Friends President Deb Derrick at NC State: The History of Malaria

In February, Friends of the Global Fight President Deb Derrick had the opportunity to talk about “Mosquitoes and Malaria Elimination” at North Carolina State University as part of their Great Animal Seminars.

In the second of a two-part series (the first is available here), we share a few excerpts of her one-hour presentation, focusing on the history of the global malaria epidemic, and the progress that has been made globally.

We have made incredible progress in the fight against malaria. Over the last 15 years, we have saved 6.2 million lives from the disease, decreased the malaria mortality rate by 60 percent, and achieved the Millennium Development Goals’ malaria target. Much of this success is the direct result of American leadership and support, and so the story of progress against malaria is also a story of American success.

However, there is still significant work to be done. Approximately 3.2 billion people remain at risk of contracting malaria – in 2015, there were 214 million new cases of malaria and 438,000 deaths from the disease. As a result, mosquitoes remain the deadliest animal, killing about 73,000 times the number of people who were killed by sharks in 2015 alone!

While many people think of malaria as solely a tropical disease, a brief look at the disease’s history shows that this could not be farther from the truth. Russia, the United Kingdom, and even the United States have all experienced outbreaks in the last 200 years. Malaria has been an important issue to U.S. presidents past and present.
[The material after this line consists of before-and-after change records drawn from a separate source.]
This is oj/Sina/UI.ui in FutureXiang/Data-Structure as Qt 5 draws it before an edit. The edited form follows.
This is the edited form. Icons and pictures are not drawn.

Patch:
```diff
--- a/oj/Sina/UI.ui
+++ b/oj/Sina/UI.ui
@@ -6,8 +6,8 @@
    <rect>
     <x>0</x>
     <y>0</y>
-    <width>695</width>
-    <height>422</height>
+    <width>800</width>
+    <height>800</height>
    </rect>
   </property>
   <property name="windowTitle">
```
Eight former presidents were reported to have suffered from malaria, including Presidents George Washington, Abraham Lincoln and Teddy Roosevelt. In the late 1800s, the prevalence of malaria surrounding Washington was so high that there was a short-lived political movement to erect a screen around the city.

Efforts to combat malaria globally have been driven by engagement with U.S. politicians. U.S. efforts to build the Panama Canal under President Teddy Roosevelt resulted in the first major effort to control malaria in the Americas. More recently, President George W. Bush created the President’s Malaria Initiative in 2005 to scale up prevention and treatment measures, an effort that has continued to grow under President Barack Obama.
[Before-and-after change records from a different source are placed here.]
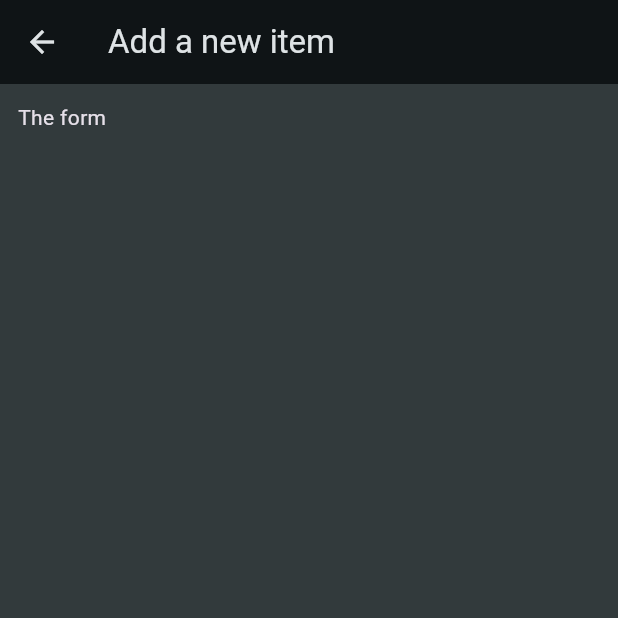
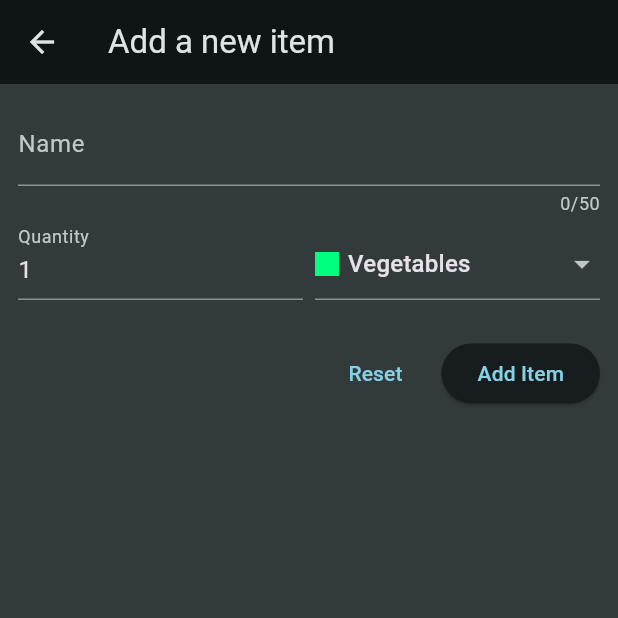
Before and after one commit to JeremyPerezSwift/ShoppingListFlutter, a Flutter app: the screen it shows after launch, after a tap on the "add" icon, on a phone screen of 412 x 824 dp, the top half of it. Run offline on Flutter 3.47's test engine with Material 3 defaults, Android fonts, the phone set to English and light mode, and no system bars.

Commit message:
Handling user input & working with forms

```diff
--- a/lib/widgets/grocery_list.dart
+++ b/lib/widgets/grocery_list.dart
@@ -1,6 +1,6 @@
 import 'package:flutter/material.dart';
-import 'package:shopping_list/data/dummy_items.dart';
 import 'package:shopping_list/widgets/new_item.dart';
+import 'package:shopping_list/models/grocery_item.dart';
 
 class GroceryList extends StatefulWidget {
   const GroceryList({super.key});
@@ -10,16 +10,57 @@ class GroceryList extends StatefulWidget {
 }
 
 class _GroceryListState extends State<GroceryList> {
-  void _addItem() {
-    Navigator.of(context).push(
+  final List<GroceryItem> _groceryItems = [];
+
+  void _addItem() async {
+    final newItem = await Navigator.of(context).push<GroceryItem>(
       MaterialPageRoute(
         builder: (ctx) => const NewItem(),
       ),
     );
+
+    if (newItem == null) {
+      return;
+    }
+
+    setState(() {
+      _groceryItems.add(newItem);
+    });
+  }
+
+  void _removeItem(GroceryItem item) {
+    setState(() {
+      _groceryItems.remove(item);
+    });
   }
 
   @override
   Widget build(BuildContext context) {
+    Widget content = const Center(child: Text('No items added yet'));
+
+    if (_groceryItems.isNotEmpty) {
+      content = ListView.builder(
+        itemCount: _groceryItems.length,
+        itemBuilder: (ctx, index) => Dismissible(
+          onDismissed: (direction) {
+            _removeItem(_groceryItems[index]);
+          },
+          key: ValueKey(_groceryItems[index].id),
+          child: ListTile(
+            title: Text(_groceryItems[index].name),
+            leading: Container(
+              width: 24,
+              height: 24,
+              color: _groceryItems[index].category.color,
+            ),
+            trailing: Text(
+              _groceryItems[index].quantity.toString(),
+            ),
+          ),
+        ),
+      );
+    }
+
     return Scaffold(
       appBar: AppBar(
         title: const Text('Your Groceries'),
@@ -30,20 +71,7 @@ class _GroceryListState extends State<GroceryList> {
           ),
         ],
       ),
-      body: ListView.builder(
-        itemCount: groceryItems.length,
-        itemBuilder: (ctx, index) => ListTile(
-          title: Text(groceryItems[index].name),
-          leading: Container(
-            width: 24,
-            height: 24,
-            color: groceryItems[index].category.color,
-          ),
-          trailing: Text(
-            groceryItems[index].quantity.toString(),
-          ),
-        ),
-      ),
+      body: content,
     );
   }
 }
--- a/lib/widgets/new_item.dart
+++ b/lib/widgets/new_item.dart
@@ -1,4 +1,7 @@
 import 'package:flutter/material.dart';
+import 'package:shopping_list/data/categories.dart';
+import 'package:shopping_list/models/category.dart';
+import 'package:shopping_list/models/grocery_item.dart';
 
 class NewItem extends StatefulWidget {
   const NewItem({super.key});
@@ -10,6 +13,25 @@ class NewItem extends StatefulWidget {
 }
 
 class _NewItemState extends State<NewItem> {
+  final _formKey = GlobalKey<FormState>();
+  var _enteredName = '';
+  var _enteredQuantity = 1;
+  var _selectedCaterory = categories[Categories.vegetables]!;
+
+  void _saveItem() {
+    if (_formKey.currentState!.validate()) {
+      _formKey.currentState!.save();
+      Navigator.of(context).pop(
+        GroceryItem(
+          id: DateTime.now().toString(),
+          name: _enteredName,
+          quantity: _enteredQuantity,
+          category: _selectedCaterory,
+        ),
+      );
+    }
+  }
+
   @override
   Widget build(BuildContext context) {
     return Scaffold(
@@ -18,7 +40,123 @@ class _NewItemState extends State<NewItem> {
       ),
       body: Padding(
         padding: const EdgeInsets.all(12),
-        child: const Text('The form'),
+
+        // Form
+        child: Form(
+          key: _formKey,
+          child: Column(
+            children: [
+              // TextFormField Name
+              TextFormField(
+                maxLength: 50,
+                decoration: const InputDecoration(
+                  label: Text('Name'),
+                ),
+                validator: (value) {
+                  if (value == null ||
+                      value.isEmpty ||
+                      value.trim().length <= 1 ||
+                      value.trim().length > 50) {
+                    return 'Must be between 1 and 50 charaters.';
+                  }
+
+                  return null;
+                },
+                onSaved: (value) {
+                  if (value == null) {
+                    return;
+                  }
+                  _enteredName = value;
+                },
+              ),
+
+              // Row For Quantity & Colors
+              Row(
+                crossAxisAlignment: CrossAxisAlignment.end,
+                children: [
+                  // Expanded TextFormField Quantity
+                  Expanded(
+                    child: TextFormField(
+                      decoration: const InputDecoration(
+                        label: Text('Quantity'),
+                      ),
+                      keyboardType: TextInputType.number,
+                      initialValue: _enteredQuantity.toString(),
+                      validator: (value) {
+                        if (value == null ||
+                            value.isEmpty ||
+                            int.tryParse(value) == null ||
+                            int.tryParse(value)! <= 0) {
+                          return 'Must be a valid & positive number';
+                        }
+
+                        return null;
+                      },
+                      onSaved: (value) {
+                        if (value == null) {
+                          return;
+                        }
+                        _enteredQuantity = int.parse(value);
+                      },
+                    ),
+                  ),
+                  const SizedBox(width: 8),
+
+                  // Expanded DropdownButtonFormField Colors
+                  Expanded(
+                    child: DropdownButtonFormField(
+                      value: _selectedCaterory,
+                      items: [
+                        for (final category in categories.entries)
+                          DropdownMenuItem(
+                            value: category.value,
+                            child: Row(
+                              children: [
+                                Container(
+                                  width: 16,
+                                  height: 16,
+                                  color: category.value.color,
+                                ),
+                                const SizedBox(width: 6),
+                                Text(category.value.title),
+                              ],
+                            ),
+                          ),
+                      ],
+                      onChanged: (value) {
+                        if (value == null) {
+                          return;
+                        }
+                        setState(() {
+                          _selectedCaterory = value;
+                        });
+                      },
+                    ),
+                  ),
+                ],
+              ),
+              const SizedBox(height: 25),
+
+              // Row Buttons
+              Row(
+                mainAxisAlignment: MainAxisAlignment.end,
+                children: [
+                  TextButton(
+                    onPressed: () {
+                      _formKey.currentState!.reset();
+                    },
+                    child: const Text('Reset'),
+                  ),
+                  const SizedBox(width: 12),
+                  ElevatedButton(
+                    onPressed: _saveItem,
+                    child: const Text('Add Item'),
+                  )
+                ],
+              ),
+            ],
+          ),
+        ),
       ),
     );
   }
```
Also changed, not shown: lib/data/dummy_items.dart (deleted, +0 -21 lines).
Politicians have had major partners in the fight against malaria, and perhaps none have been more important than Bill and Melinda Gates. The Bill & Melinda Gates Foundation has worked to overcome market failures that prevented the development and production of new drugs, and has also encouraged governments to increase their investments in the fight against malaria. Today, the Gates Foundation continues to support these efforts, and is also working to develop new technologies that will provide new and more efficient tools in this battle.

We are at a moment in time where this is a major push from governments, the private sector, civil society, and other partners to bring an end to epidemics caused by diseases, including malaria. It will take a significant commitment, both in financial and human resources, but if we are able to sustain a robust response, we can hope to see the day when no child dies from malaria.